— Refugees who spent years waiting for approval to come to the United States said authorities asked detailed questions repeatedly in multiple interviews, including pressing them about their backgrounds and reasons for fleeing Syria. Nedal Al-Hayk, who was resettled in suburban Detroit with his family after a three-year wait, said officials interviewed him and his wife in separate rooms, asking repeatedly and in different ways where they were born, where their parents were born, what they did before and during the war or whether they were armed, part of a rebel group, supportive of the government or even politically outspoken.
— Syrians initially file refugee claims with the United Nations High Commissioner for Refugees, which then refers them to the U.S. government. The process has no guarantee of approval and takes so long — Syrians wait nearly three years for approval to come to the U.S. — that experts said it would be a longshot for an extremist group to rely on the refugee program as a way to sneak someone into the United States. The Islamic State group has had far more success appealing to people already living inside the United States to commit or conspire to commit violence. Attorney General Loretta Lynch told lawmakers this week that roughly 70 people have been charged with crimes related to foreign-fighter activity and homegrown violent extremism since 2013.
— House Republicans are proposing changes to the refugee vetting process that would include more background checks from the FBI. The proposed legislation, which could be voted on as early as Thursday, would halt refugee processing while the new protocol is established.
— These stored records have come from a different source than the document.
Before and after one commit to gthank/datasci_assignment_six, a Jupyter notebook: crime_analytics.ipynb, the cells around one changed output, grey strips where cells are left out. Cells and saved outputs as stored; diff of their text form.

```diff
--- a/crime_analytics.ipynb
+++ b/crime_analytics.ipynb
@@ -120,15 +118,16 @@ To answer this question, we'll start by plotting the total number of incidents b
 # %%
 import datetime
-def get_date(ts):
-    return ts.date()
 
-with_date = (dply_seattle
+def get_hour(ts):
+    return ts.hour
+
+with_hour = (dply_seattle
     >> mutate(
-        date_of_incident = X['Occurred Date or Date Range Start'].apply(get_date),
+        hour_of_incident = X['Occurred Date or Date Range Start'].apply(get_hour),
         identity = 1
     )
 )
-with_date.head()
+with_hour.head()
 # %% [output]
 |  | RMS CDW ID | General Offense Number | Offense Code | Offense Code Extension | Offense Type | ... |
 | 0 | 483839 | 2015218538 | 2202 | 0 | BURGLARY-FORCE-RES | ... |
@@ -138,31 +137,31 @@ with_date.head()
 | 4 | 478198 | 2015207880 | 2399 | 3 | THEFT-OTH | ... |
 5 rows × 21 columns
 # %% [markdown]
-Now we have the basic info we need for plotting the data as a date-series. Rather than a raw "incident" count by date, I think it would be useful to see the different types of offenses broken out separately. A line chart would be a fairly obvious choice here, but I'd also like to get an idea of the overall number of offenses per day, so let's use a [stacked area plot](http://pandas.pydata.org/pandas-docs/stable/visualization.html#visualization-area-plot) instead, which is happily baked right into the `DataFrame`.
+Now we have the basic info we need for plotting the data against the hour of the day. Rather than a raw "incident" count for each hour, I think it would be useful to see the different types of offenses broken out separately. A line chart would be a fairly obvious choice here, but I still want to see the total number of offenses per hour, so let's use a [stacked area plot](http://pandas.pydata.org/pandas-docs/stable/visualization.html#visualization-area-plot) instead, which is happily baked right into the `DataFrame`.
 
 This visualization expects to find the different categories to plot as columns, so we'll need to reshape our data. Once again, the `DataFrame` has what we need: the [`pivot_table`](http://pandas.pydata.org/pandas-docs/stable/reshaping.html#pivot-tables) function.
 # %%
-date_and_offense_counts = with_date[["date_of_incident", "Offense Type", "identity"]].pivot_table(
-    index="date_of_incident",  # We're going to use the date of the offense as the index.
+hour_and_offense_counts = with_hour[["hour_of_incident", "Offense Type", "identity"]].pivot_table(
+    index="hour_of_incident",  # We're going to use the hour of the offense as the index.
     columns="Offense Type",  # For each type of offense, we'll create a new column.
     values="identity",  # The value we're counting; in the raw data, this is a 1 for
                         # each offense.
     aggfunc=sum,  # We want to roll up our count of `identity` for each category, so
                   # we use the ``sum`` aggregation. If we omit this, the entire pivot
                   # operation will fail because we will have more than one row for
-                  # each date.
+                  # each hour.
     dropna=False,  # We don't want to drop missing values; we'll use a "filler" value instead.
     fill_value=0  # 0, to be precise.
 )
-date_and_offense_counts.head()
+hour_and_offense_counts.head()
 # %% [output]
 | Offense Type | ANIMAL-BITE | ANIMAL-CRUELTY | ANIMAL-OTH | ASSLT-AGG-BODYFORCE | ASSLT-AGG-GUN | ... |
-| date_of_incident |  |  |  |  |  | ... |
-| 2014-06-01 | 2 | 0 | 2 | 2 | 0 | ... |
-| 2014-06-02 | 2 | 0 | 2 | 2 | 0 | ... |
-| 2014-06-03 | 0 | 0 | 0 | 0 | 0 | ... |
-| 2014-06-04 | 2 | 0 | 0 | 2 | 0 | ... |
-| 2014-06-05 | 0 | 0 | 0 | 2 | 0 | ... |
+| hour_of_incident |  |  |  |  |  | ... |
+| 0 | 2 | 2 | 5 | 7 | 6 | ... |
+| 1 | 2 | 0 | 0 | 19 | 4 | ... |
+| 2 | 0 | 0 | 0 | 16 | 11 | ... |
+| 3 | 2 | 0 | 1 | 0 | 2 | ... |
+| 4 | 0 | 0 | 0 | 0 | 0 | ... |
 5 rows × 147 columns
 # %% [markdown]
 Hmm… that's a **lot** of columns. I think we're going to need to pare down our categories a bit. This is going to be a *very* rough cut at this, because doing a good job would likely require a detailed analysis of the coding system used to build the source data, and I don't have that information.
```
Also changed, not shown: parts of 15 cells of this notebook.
The bill would require that the heads of the FBI, Homeland Security Department and the Office of the Director of National Intelligence certify that each refugee being admitted would not pose a threat. It could have the practical effect of keeping refugees out of the United States entirely.
The White House on Wednesday threated to veto any legislation to toughen the screening process for Syrian refugees.
Associated Press reporter Alicia A. Caldwell write this report.
AP reporters Sophia Tareen in Chicago, Jeff Karoub in Detroit, and Bradley Klapper and Erica Werner in Washington contributed to this report.